Today we welcome Gina Bond to our merry band of Cemetery aficionados. Gina studies Human Osteology for her Masters & Funeral Archaelogy; she also works in school/college engagement and volunteers for the Pathology Museum. We venture up north to Sheffield, where the a graveyard that holds the remains of the founder of Bassett’s Liquorice Allsorts rests…
I was recently asked to start contributing to this fascinating blog and I jumped at the chance! I felt it was right to make my first blog post about one of my favourite places in the city, Sheffield General Cemetery.
Since moving to Sheffield, I have visited the General Cemetery numerous times, with friends and family, in snow and in sun (the snow was the best!). I even made the Cemetery a big part of my Masters dissertation. It’s a place full of grandeur and interesting stories – there are many books on the residents and I suggest you go pick up a few!- and it’s somewhere I feel content and peaceful. I understand that Sheffield isn’t always a place that people chose to visit or know very much of, I mean I didn’t until I moved there! I felt it was best to put the cemetery in to context and explain how it fits in with Sheffield’s rich history.
The city of Sheffield is well known for its steel industry and in the 19th century, it became one of the fastest growing cities in the United Kingdom. In fifty years (1801-1851), the population of Sheffield grew from 45,758 to 135, 310 people. There was a need to find new burial space and the outbreak of Cholera within the city of Sheffield only confirmed this. 400 individuals who succumbed to the disease had to be buried within a pit above the city.
A group of Non Conformists created the General Cemetery Company in 1834 and a Sheffield based architect won a competition to design the burial ground. The completed Cemetery was opened in 1836. Classical and Egyptian influences are noted throughout the cemetery and can clearly be seen for example, on the Gatehouse. The Gatehouse has a classical revival influence and with its location above the River Porter Brook, it has been suggested that it was placed there to make reference to the crossing of the River Styx for the Greek afterlife.
Mary Ann Fish, a 24 year old bookkeeper’s wife, was the first burial within the cemetery grounds. It took another six years to bury another 999 individuals. This number may have been lower than expected due to the number of burials still taking place in Churchyards within the centre of Sheffield. Once the Burial Act of 1852 was passed and city centre burials were stopped, the General Cemetery saw rise of interments from 400-500 annually, to almost triple that number between 1855 and 1860.
The General Cemetery Company gained 5 shillings per pauper burial, and it was these burials that saved the business in the first few years.

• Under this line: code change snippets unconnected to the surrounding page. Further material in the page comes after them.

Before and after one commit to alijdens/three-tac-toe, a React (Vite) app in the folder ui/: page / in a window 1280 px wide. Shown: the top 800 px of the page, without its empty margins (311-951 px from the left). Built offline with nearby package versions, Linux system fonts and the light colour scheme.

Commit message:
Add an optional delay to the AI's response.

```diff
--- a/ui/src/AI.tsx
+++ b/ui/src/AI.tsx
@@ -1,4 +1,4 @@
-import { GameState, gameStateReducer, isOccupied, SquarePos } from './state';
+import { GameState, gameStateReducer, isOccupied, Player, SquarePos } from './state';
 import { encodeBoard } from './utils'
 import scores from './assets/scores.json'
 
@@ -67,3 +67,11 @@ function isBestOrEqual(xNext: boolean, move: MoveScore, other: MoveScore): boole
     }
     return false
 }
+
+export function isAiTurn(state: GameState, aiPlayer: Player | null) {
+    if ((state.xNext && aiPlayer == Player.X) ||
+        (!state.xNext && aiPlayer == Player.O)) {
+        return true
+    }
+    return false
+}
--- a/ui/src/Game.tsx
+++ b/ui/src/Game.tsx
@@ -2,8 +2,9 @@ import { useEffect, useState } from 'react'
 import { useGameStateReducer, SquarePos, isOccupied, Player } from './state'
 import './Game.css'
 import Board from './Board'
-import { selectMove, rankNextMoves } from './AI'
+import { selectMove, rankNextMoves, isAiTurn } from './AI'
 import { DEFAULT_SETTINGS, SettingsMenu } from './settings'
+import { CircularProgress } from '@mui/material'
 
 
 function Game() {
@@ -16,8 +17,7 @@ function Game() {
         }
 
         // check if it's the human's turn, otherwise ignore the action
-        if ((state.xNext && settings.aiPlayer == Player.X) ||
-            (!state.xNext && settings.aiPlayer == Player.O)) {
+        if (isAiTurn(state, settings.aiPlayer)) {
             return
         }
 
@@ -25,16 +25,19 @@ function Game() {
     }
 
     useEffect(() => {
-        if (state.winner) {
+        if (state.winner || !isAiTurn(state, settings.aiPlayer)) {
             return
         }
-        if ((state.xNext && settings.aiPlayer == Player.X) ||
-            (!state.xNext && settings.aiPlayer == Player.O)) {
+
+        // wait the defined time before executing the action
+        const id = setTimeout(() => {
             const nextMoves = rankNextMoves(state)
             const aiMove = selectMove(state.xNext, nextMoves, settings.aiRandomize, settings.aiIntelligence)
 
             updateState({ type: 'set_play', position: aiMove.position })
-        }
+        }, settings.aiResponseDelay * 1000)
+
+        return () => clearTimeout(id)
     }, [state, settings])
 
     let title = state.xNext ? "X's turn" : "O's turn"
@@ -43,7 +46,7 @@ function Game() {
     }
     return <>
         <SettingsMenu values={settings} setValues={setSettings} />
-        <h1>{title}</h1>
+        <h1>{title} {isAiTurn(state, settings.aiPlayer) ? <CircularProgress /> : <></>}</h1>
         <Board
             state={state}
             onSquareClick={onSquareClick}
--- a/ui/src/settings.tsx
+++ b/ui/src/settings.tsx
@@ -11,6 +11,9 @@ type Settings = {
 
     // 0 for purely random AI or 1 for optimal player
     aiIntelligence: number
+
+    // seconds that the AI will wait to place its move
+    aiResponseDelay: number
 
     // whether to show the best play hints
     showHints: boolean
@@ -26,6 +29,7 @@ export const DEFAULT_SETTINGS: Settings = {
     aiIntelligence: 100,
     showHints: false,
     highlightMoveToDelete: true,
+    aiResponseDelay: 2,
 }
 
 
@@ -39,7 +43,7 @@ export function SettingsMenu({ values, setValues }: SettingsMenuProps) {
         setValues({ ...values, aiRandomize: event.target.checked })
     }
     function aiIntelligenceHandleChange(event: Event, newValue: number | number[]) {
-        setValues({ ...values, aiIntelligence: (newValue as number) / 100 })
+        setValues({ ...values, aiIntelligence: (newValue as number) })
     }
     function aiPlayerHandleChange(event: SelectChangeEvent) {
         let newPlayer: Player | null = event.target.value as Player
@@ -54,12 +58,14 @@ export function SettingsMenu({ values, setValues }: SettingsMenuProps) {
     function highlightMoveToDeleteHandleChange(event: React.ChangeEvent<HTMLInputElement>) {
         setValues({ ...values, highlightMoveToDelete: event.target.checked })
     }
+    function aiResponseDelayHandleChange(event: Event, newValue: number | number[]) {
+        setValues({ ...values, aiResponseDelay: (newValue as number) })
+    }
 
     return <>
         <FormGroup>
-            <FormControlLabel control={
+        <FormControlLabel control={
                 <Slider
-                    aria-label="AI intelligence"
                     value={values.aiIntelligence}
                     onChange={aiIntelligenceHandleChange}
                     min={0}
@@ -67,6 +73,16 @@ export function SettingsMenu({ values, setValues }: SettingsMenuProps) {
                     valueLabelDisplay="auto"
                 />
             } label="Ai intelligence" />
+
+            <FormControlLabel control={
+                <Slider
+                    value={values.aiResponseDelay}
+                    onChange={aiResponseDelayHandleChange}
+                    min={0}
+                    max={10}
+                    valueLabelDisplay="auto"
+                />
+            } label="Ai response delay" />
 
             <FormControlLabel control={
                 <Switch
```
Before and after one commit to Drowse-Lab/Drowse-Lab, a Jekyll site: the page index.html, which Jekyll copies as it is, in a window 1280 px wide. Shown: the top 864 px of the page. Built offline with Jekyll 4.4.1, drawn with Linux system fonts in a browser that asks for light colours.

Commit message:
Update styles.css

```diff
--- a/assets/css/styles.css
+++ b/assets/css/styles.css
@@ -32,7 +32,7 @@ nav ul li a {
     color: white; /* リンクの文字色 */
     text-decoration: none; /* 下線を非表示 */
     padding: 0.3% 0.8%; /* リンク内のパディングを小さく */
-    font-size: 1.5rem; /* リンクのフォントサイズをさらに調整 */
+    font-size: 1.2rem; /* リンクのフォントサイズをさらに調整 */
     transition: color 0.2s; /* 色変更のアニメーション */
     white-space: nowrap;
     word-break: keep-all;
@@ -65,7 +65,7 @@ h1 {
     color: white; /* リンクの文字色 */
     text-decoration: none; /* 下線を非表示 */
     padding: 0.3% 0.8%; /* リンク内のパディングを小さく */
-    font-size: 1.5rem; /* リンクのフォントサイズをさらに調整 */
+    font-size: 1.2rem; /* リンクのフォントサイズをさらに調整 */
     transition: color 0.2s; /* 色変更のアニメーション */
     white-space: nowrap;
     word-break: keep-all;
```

Many large plots had been dug out previously and the largest contained 96 individuals, including 15 from the workhouse and ten children. Catacombs were incorporated into the slope to the left of the Gatehouse.
These were not as popular as the General Cemetery Company has hoped and in the first 10 years of them opening, only ten internments took place. It may have been because of the price (£5.0s.0p.) but it may have also been because they were an almost anonymous form of burial which did not match the Victorian need for ostentatious display.
The Nonconformist Chapel, situated on the other side of the cemetery, close to Cemetery Road, was also designed with a Classical influence, often being described as “Egypto-Greek”. It was built solely for the purpose of funerals, but often held Sunday services. In recent excavations, burial vaults were found under the Chapel and many unusual things were discovered…but that’s for another blog post!
The Anglican Church was designed by William Flockton and has a neo-Gothic style. The Anglican side of the Cemetery was a big contrast to the Nonconformist side; burials were set out in rows upon rows, with gravestones lined up, instead of large monuments on winding paths.
By the 1900’s, burials within the Cemetery slowed down due to a number of reasons. There was a gradual increase in the number of cremations taking place, space for burials was getting smaller and people started to live slightly longer as health bettered. The last burial took place in 1978, within one of the vaults and there is a final number of 87,000 burials at the Cemetery. In 1980, the City Council cleared 7,800 gravestones from the Anglican side of the Cemetery. The cleared space became a Conservation Area in 1986.
Since 1989 the Friends of the General Cemetery have been running events for the public, including regular historical tours, conservation work days and family activity days. Currently, the Sheffield General Cemetery Trust has been granted funding to restore the Nonconformist Chapel and this restoration is almost completed! This space is looking to be used to increase engagement opportunities with the public and also can be rented out for exhibition space, parties or even Weddings, if that takes anyone’s fancy – I’d definitely consider it!
So that was a very whistle stop tour of the history of the cemetery that I hold dear in my heart. I wanted to keep this first post very general as I’d like to write separate posts about the weird and wonderful stories that this Cemetery holds in the future!
Pictures 1, 3, 5 & 6 © Gina Bond 2016.
References & source material